● Work instruction
Count every line of the listing where the string "padding" occurs, and reply with the count alone.

● Source data
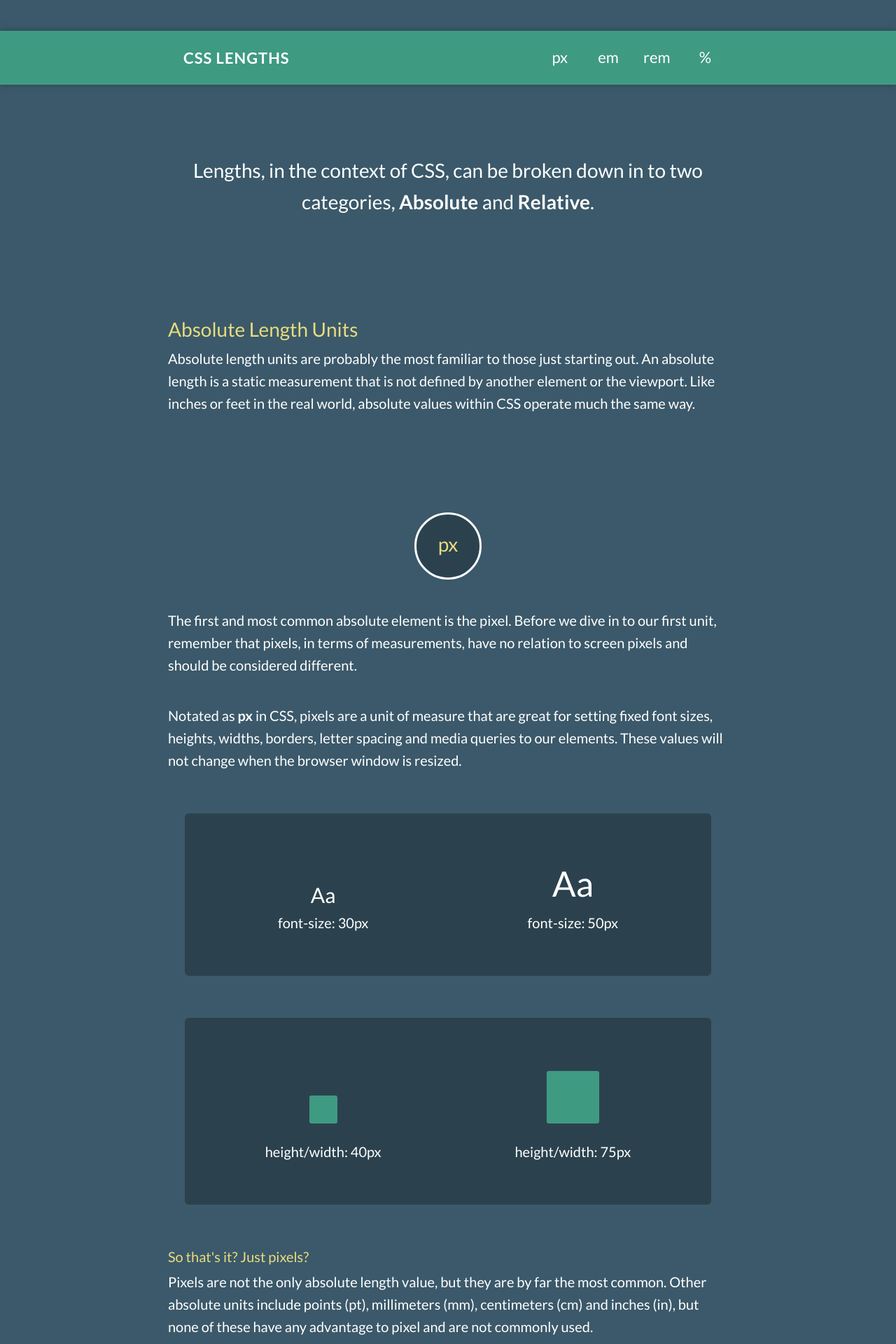
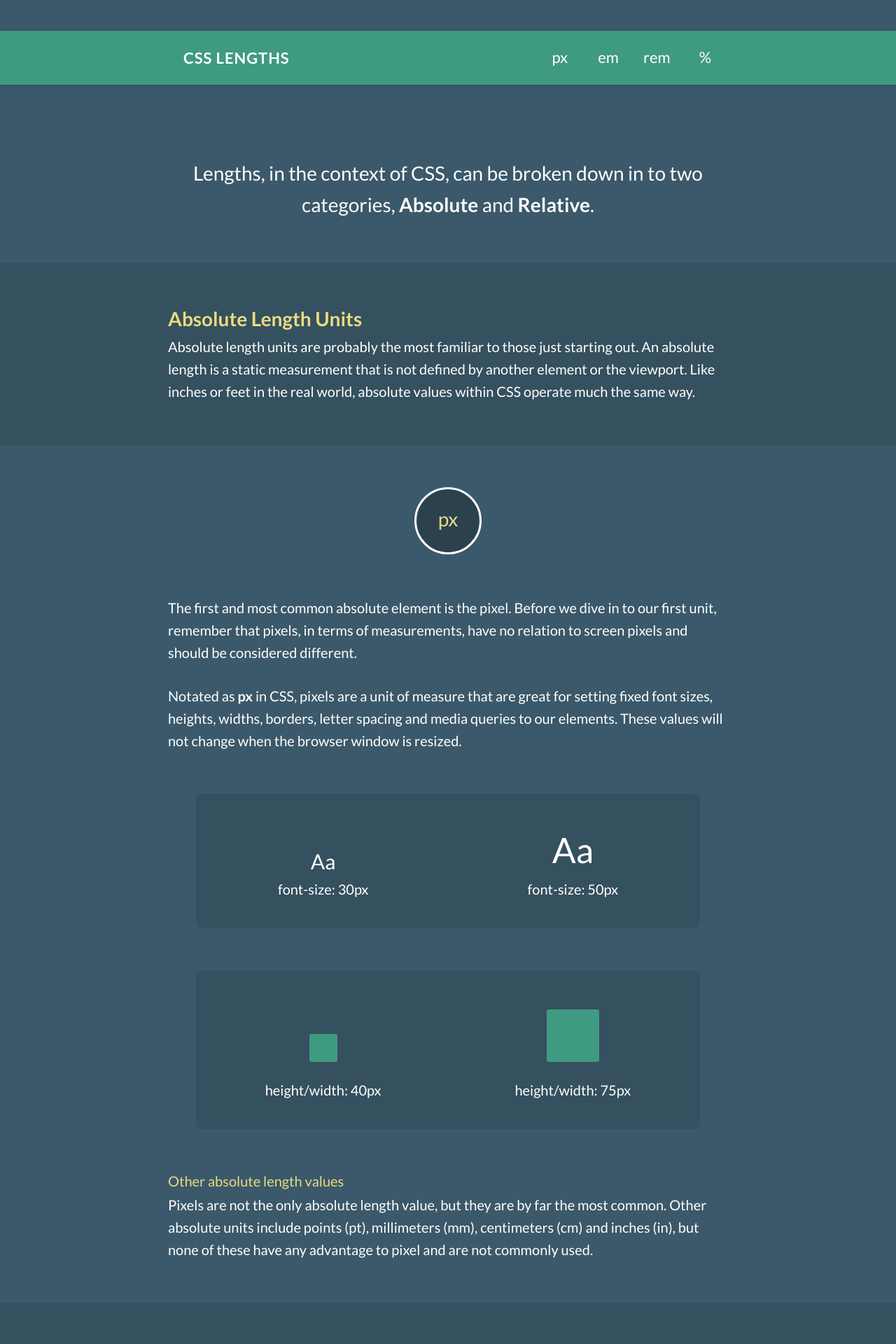
Before and after one commit to Treydor/treydor.github.io, a Jekyll site: the page projects/lengths/index.html, which Jekyll copies as it is, in a window 1280 px wide. Shown: the top 1920 px of the page at 70% size. Built offline with Jekyll 4.4.1, drawn with Linux system fonts in a browser that asks for light colours; nearby versions of some CDN libraries; library files that are not in the unit come from our copies; some of the changed text lies outside the part shown.

Commit message:
Implemented suggestions

```diff
--- a/projects/lengths/index.html
+++ b/projects/lengths/index.html
@@ -33,7 +33,7 @@
       </div>
     </section>
 
-    <section>
+    <section class="alt">
       <div class="container">
         <h2>Absolute Length Units</h2>
         <p>Absolute length units are probably the most familiar to those just starting out. An absolute length is a static measurement that is not defined by another element or the viewport. Like inches or feet in the real world, absolute values within CSS operate much the same way.</p>
@@ -68,12 +68,12 @@
           </div>
         </div>
 
-        <h4>So that's it? Just pixels?</h4>
+        <h4>Other absolute length values</h4>
         <p>Pixels are not the only absolute length value, but they are by far the most common. Other absolute units include points (pt), millimeters (mm), centimeters (cm) and inches (in), but none of these have any advantage to pixel and are not commonly used.</p>
       </div>
     </section>
 
-    <section>
+    <section class="alt">
       <div class="container">
         <h2>Relative Length Units</h2>
         <p>Relative length units are <q>font-relative</q>. This means that the actual length is determined by the font-size of the element. Relative length units are great because the fluidity in sizes allows us to create smooth, scalable layouts. This is extremely important in responsive web design.</p>
@@ -109,27 +109,39 @@
           </div>
         </div>
 
-        <h4>How is em size calculated?</h4>
+        <h4>The calculation of em</h4>
         <p>Assuming there is no outside properties influencing the CSS, an element with a font-size of 20px and a width of 5em. Knowing that one em is equal to the defined font-size of 20px, we can determine the width of the element in pixels. The element's width is actually 100px (20px*5em=100px). Still don't understand? Click <a href="http://codepen.io/anon/pen/rbEiu" target="_blank">here</a> for an example.</p>
+      </div>
+    </section>
 
+
+    <section>
+      <div class="container">
         <div class="circle-header" id="rem">rem</div>
-        <p><strong>rem</strong>, or root em units are extremely similar to <strong>em</strong> units in the sense that their size is determined based on another element's defined font-size.</p>
-        <p>In the case of rem, the size is defined from the root element within our CSS</p>
+        <p><strong>rem</strong>, or root em, are extremely similar to <strong>em</strong> units in the sense that their size is determined based on another element's defined font-size.</p>
+        <p>In the case of rem, the size is defined from the root element within our CSS, while em size is inherited from the nearest parent element.</p>
 
         <div class="row">
           <div class="column">
             <div class="rem-font">Aa</div>
             <div>font-size: 2.8rem</div>
+            <div>root: 130%</div>
           </div>
-          <div class="column">
+          <div class="column special">
             <div class="em-font">Aa</div>
-            <div>font-size: 2.8em</div>
+            <div class="normal">font-size: 2.8em</div>
+            <div class="normal">parent: 14px</div>
           </div>
         </div>
 
-        <h4>rem vs. em</h4>
-        <p>You can see that the text with a font size of 2rem is slightly smaller than the text with a font-size of 2em. This is because the root (html) element font size is set to 100%, while the body font size is set to 125%.
+        <h3>The difference, explained.</h3>
+        <p>Here you can see that our rem font size is slightly larger than than the em font size. Although both font sizes are 2.8, the rem font size is derived from the root element in our CSS, which is our html element. Alternatively, the em font size is based upon it's parent element font size of 16px.</p>
 
+      </div>
+    </section>
+
+    <section>
+      <div class="container">
         <div class="circle-header" id="percent">%</div>
         <p>Percentages, notated as <strong>%</strong>, are an extremely common CSS length. Although not technically a length unit, percentages have a wide variety of uses and are most closely related to relative length units.</p>
         <p>Percentages are great for creating fluid web pages that change and adjust given the user's viewport and window size. The flexibility of percentages help tremendously when working to create a responsive website.</p>
@@ -151,7 +163,7 @@
       </div>
     </section>
 
-    <section>
+    <section class="last">
       <div class="container">
         <h2>References</h2>
         <ul class="references">
@@ -169,12 +181,10 @@
     </section>
 
     <footer>
-      <div class="container">
-        <ul>
-          <li><a href="/projects/">Back to Projects</a></li>
-          <li><a href="#">Top of Page</a></li>
-        </ul>
-      </div>
+      <ul>
+        <li><a href="/projects/">Back to Projects</a></li>
+        <li><a href="#">Top of Page</a></li>
+      </ul>
     </footer>
 
   </body>
--- a/projects/lengths/main.css
+++ b/projects/lengths/main.css
@@ -12,36 +12,45 @@
    ======================================================================= */
 
 html {
-  font: 400 100%/1.6 "Lato", sans-serif;
+  font: 400 125%/1.6 "Lato", sans-serif;
   -webkit-font-smoothing: antialiased;
+}
+
+@media screen and (max-width: 600px) {
+  html { font-size: 115%; }
 }
 
 body {
   background: #3b596a;
   color: #fff;
-  font-size: 125%;
   margin: 0;
-}
-
-@media screen and (max-width: 600px) {
-  body { font-size: 115%; }
 }
 
 .container {
   margin: 0 auto;
-  padding: 0 1em;
+  padding: 0 1rem ;
 }
 
 @media screen and (min-width: 800px) {
-  .container { max-width: 800px; }
+  .container {
+    max-width: 800px;
+    padding: 0;
+  }
 }
 
-section { margin: 5em 0 7em 0; }
+section {
+  border-bottom: 1px solid #35505f;
+  padding: 3rem 0;
+}
+
+.alt { background: #35505f; }
 
 .intro {
-  font-size: 1.4em;
+  font-size: 1.4rem;
   text-align: center;
 }
+
+.last { border-bottom: none; }
 
 /* =======================================================================
    Typography
@@ -56,21 +65,23 @@ h1, h2, h3, h4, h5 {
   padding: 0;
 }
 
-h1 { font-size: 2em; }
+h1 { font-size: 1.8rem; }
 
-h2 { font-size: 1.4em; }
+h2 {
+  font-size: 1.4rem;
+  font-weight: 600;
+}
 
 h3 {
-  font-size: 1em;
+  font-size: 1.1rem;
   padding: .12em 0;
 }
 
-h4 { font-size: 1em; }
+h4 { font-size: 1rem; }
 
-p {
-  display: block;
-  margin: .3em 0 2em 0;
-}
+p { margin: .2rem 0 1.5rem 0;}
+
+p:last-child { margin-bottom: 0; }
 
 strong { font-weight: 700; }
 
@@ -113,8 +124,9 @@ header {
 
 nav {
   background: #3f9a82;
-  box-shadow: 0px 0px 8px #2b424e;
+  box-shadow: 0 1px 5px rgba(0, 0, 0, 0.2);
 }
+
 
 nav ul {
   list-style: none;
@@ -190,7 +202,7 @@ nav li a:hover {
   font-size: 1.4em;
   height: 90px;
   line-height: 3em;
-  margin: 3.5em auto 1.5em auto;
+  margin: 0 auto 3rem auto;
   text-align: center;
   width: 90px;
 }
@@ -207,7 +219,7 @@ nav li a:hover {
 
 footer {
   font-size: .9em;
-  margin: 5rem 0 3em 0;
+  padding: 2rem 0;
   text-align: center;
 }
 
@@ -223,23 +235,24 @@ footer li {
 
 footer li:first-child { margin-right: 2rem; }
 
+footer a:hover { text-decoration: none; }
+
 /* =======================================================================
    Content Examples
    ======================================================================= */
 
 .row {
-  background: #2b424e;
-  border-radius: 6px;
-  margin: 3em auto;
-  padding: 3em .8em;
+  background: #35505f;
+  border-radius: 9px;
+  margin: 3rem auto;
+  padding: 2rem 0;
   text-align: center;
   width: 90%;
 }
 
-.alt { font-size: 26px; }
-
 .column {
   display: inline-block;
+  vertical-align: bottom;
   width: 49%;
 }
 
@@ -275,9 +288,13 @@ footer li:first-child { margin-right: 2rem; }
   width: 90%;
 }
 
+.rem-font { font-size: 2.8rem; }
+
 .em-font { font-size: 2.8em; }
 
-.rem-font { font-size: 2.8rem; }
+.special { font-size: 14px; }
+
+.normal { font-size: 1rem; }
 
 /* =======================================================================
    Clearfix
```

● Reply to the exercise
9